▶ About this task:
Please look for the string "items" below and report every line in which it occurs.

+ + +

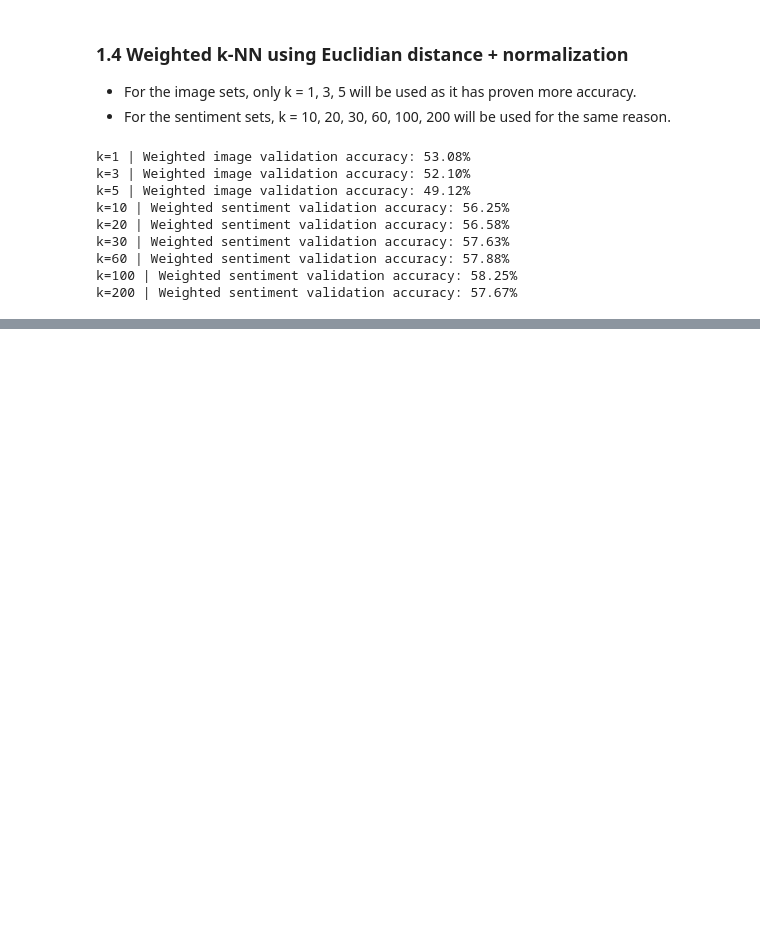
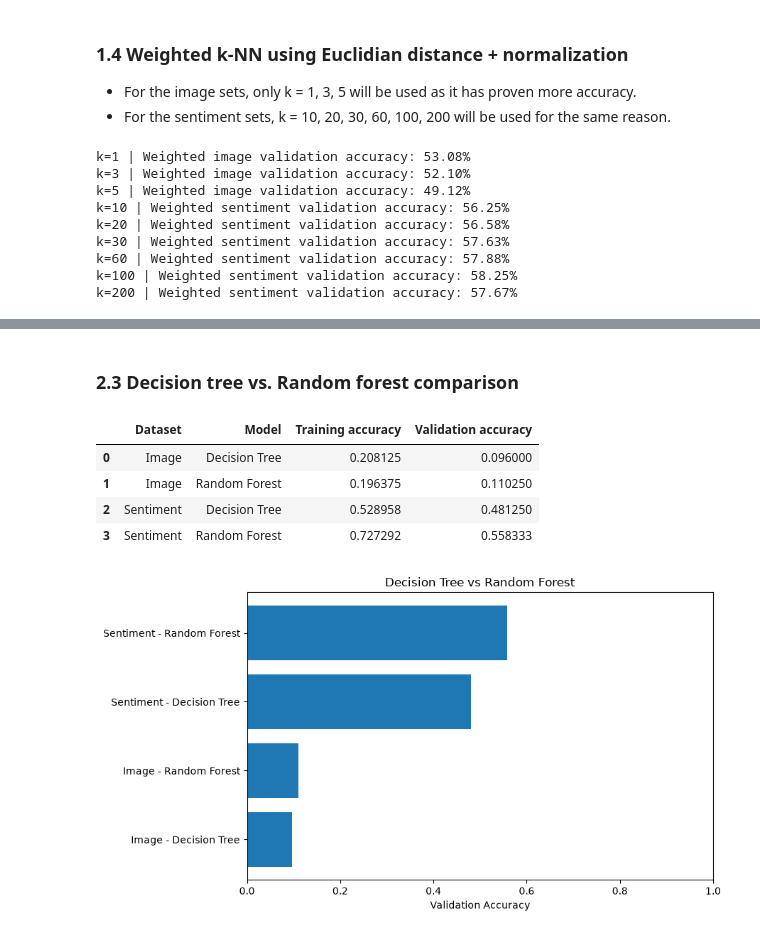
Before and after one commit to COMP472-Fall2026/Team11_NN, a Jupyter notebook: 02_supervised_models.ipynb, the cells around one changed output, grey strips where cells are left out. Cells and saved outputs as stored; diff of their text form; code cells hidden in the pictures; blank space fills up the shorter version.

```diff
--- a/02_supervised_models.ipynb
+++ b/02_supervised_models.ipynb
@@ -113,0 +130,17 @@ k=200 | Weighted sentiment validation accuracy: 57.67%
+# %%
+# setting up the datasets for decision tree model
+SEED_TREE = 42
+
+DATASETS_TREE = {
+    "Image": (
+        X_img_train, X_img_val,
+        y_img_train, y_img_val
+    ),
+    "Sentiment": (
+        X_sent_train, X_sent_val,
+        y_sent_train, y_sent_val
+    )
+}
+
+for name, (Xtr, Xva, ytr, yva) in DATASETS_TREE.items():
+    print(f"{name}: {Xtr.shape} training, {Xva.shape} validation")
@@ -113,0 +364,53 @@ k=200 | Weighted sentiment validation accuracy: 57.67%
+# %% [markdown]
+### 2.3 Decision tree vs. Random forest comparison
+# %%
+comparison_rows = []
+
+for dataset, (Xtr, Xva, ytr, yva) in DATASETS_TREE.items():
+
+    models = [
+        ("Decision Tree", best_trees[dataset]),
+        ("Random Forest", best_forests[dataset])
+    ]
+
+    for model_name, model in models:
+
+        comparison_rows.append({
+            "Dataset": dataset,
+            "Model": model_name,
+            "Training accuracy": accuracy_score(
+                ytr, model.predict(Xtr)
+            ),
+            "Validation accuracy": accuracy_score(
+                yva, model.predict(Xva)
+            )
+        })
+
+comparison_df = pd.DataFrame(comparison_rows)
+
+display(comparison_df)
+
+plt.figure(figsize=(9, 5))
+
+labels = [
+    f"{row['Dataset']} - {row['Model']}"
+    for _, row in comparison_df.iterrows()
+]
+
+plt.barh(
+    labels,
+    comparison_df["Validation accuracy"]
+)
+
+plt.xlabel("Validation Accuracy")
+plt.title("Decision Tree vs Random Forest")
+plt.xlim(0, 1)
+plt.tight_layout()
+plt.show()
+# %% [output]
+|  | Dataset | Model | Training accuracy | Validation accuracy |
+| 0 | Image | Decision Tree | 0.208125 | 0.096000 |
+| 1 | Image | Random Forest | 0.196375 | 0.110250 |
+| 2 | Sentiment | Decision Tree | 0.528958 | 0.481250 |
+| 3 | Sentiment | Random Forest | 0.727292 | 0.558333 |
+[figure, added]
```
Also changed, not shown: parts of 12 cells of this notebook, 4 other files.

+ + +

▶ Finished exercise:
+for name, (Xtr, Xva, ytr, yva) in DATASETS_TREE.items():
+for dataset, (Xtr, Xva, ytr, yva) in DATASETS_TREE.items():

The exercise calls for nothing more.